Cellulosic biomass is one of the most abundant industrial waste products and an appealing substrate for biorefining strategies to produce biofuels by fermentation. The metabolic engineering of fermentative bacteria, such as the thermophile Geobacillus thermoglucosidasius, for high bioethanol yield is well characterised. This has been traditionally facilitated by an economically inefficient multistep process referred to as separate hydrolysis and fermentation (SHF), in which the enzymatic hydrolysis of the cellulosic substrate and fermentation of the liberated sugars is performed sequentially.Consolidated bioprocessing (CBP) involves performing these two process steps simultaneously, by either introducing cellulolytic capabilities into naturally fermentative organisms or implementing fermentative capabilities in cellulolytic organisms through metabolic engineering. CBP is believed to be a potentially cost-efficient and commercially viable way to produce cellulosic biofuels since the feedback inhibition of glycosyl hydrolases by monosaccharides as they are released is reduced by their rapid conversion through microbial fermentation. This results in faster rates of production and higher yields than those possible with SHF. Furthermore, CBP offers energy savings by removing the need for a complex multistage process with multiple heating and cooling steps.The aim of the present project is the engineering of CBP capabilities in the ethanologen G. thermoglucosidasius through the heterologous secretion of active glycosyl hydrolases into the extracellular milieu or employing surface-layer homology domains to attach them to the bacterial cell-wall.
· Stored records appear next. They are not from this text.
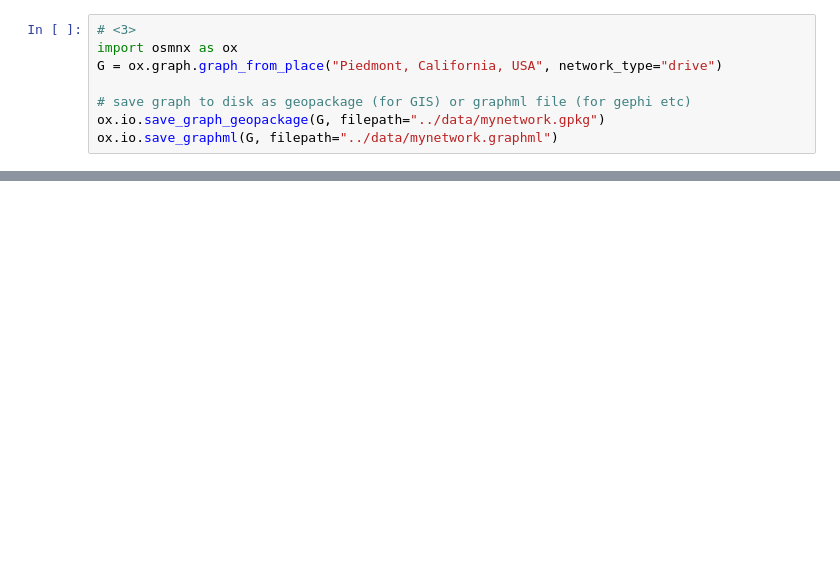
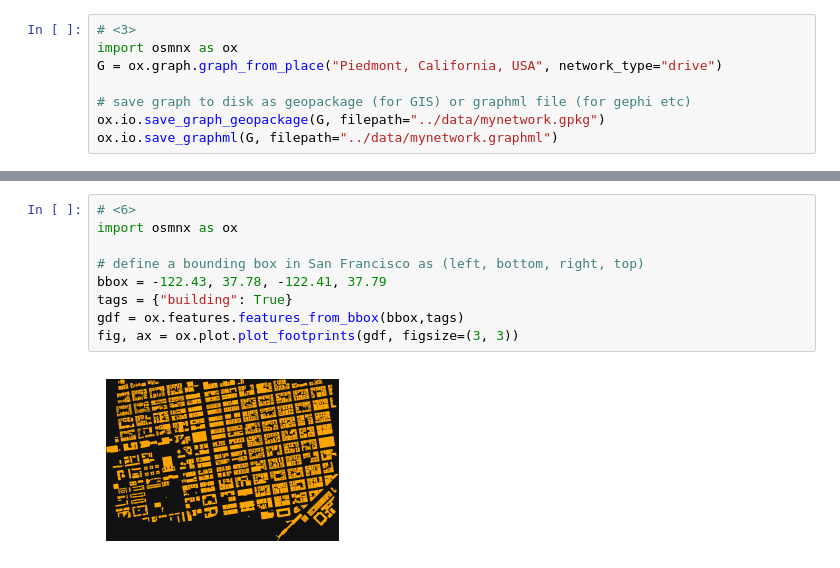
Before and after one commit to saasghari/OSMnx, a Jupyter notebook: src/OSMnx_test.ipynb, the cells around one changed output, grey strips where cells are left out. Drawn from its saved outputs; the diff is of its cells as text; blank space fills up the shorter version.

```diff
--- a/src/OSMnx_test.ipynb
+++ b/src/OSMnx_test.ipynb
@@ -71,0 +130,11 @@ ox.io.save_graphml(G, filepath="../data/mynetwork.graphml")
+# %%
+# <6>
+import osmnx as ox
+
+# define a bounding box in San Francisco as (left, bottom, right, top)
+bbox = -122.43, 37.78, -122.41, 37.79
+tags = {"building": True}
+gdf = ox.features.features_from_bbox(bbox,tags)
+fig, ax = ox.plot.plot_footprints(gdf, figsize=(3, 3))
+# %% [output]
+[figure, added]
```
Also changed, not shown: parts of 9 cells of this notebook, 11 other files.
Iterative optimisation will serve to evaluate the feasibility of CBP as a strategy for production of biofuels from lignocellulose using G. thermoglucosidasius.
|Date of Award||1 Apr 2016|
|Sponsors||Biotechnology and Biological Sciences Research Council|
|Supervisor||David Leak (Supervisor)|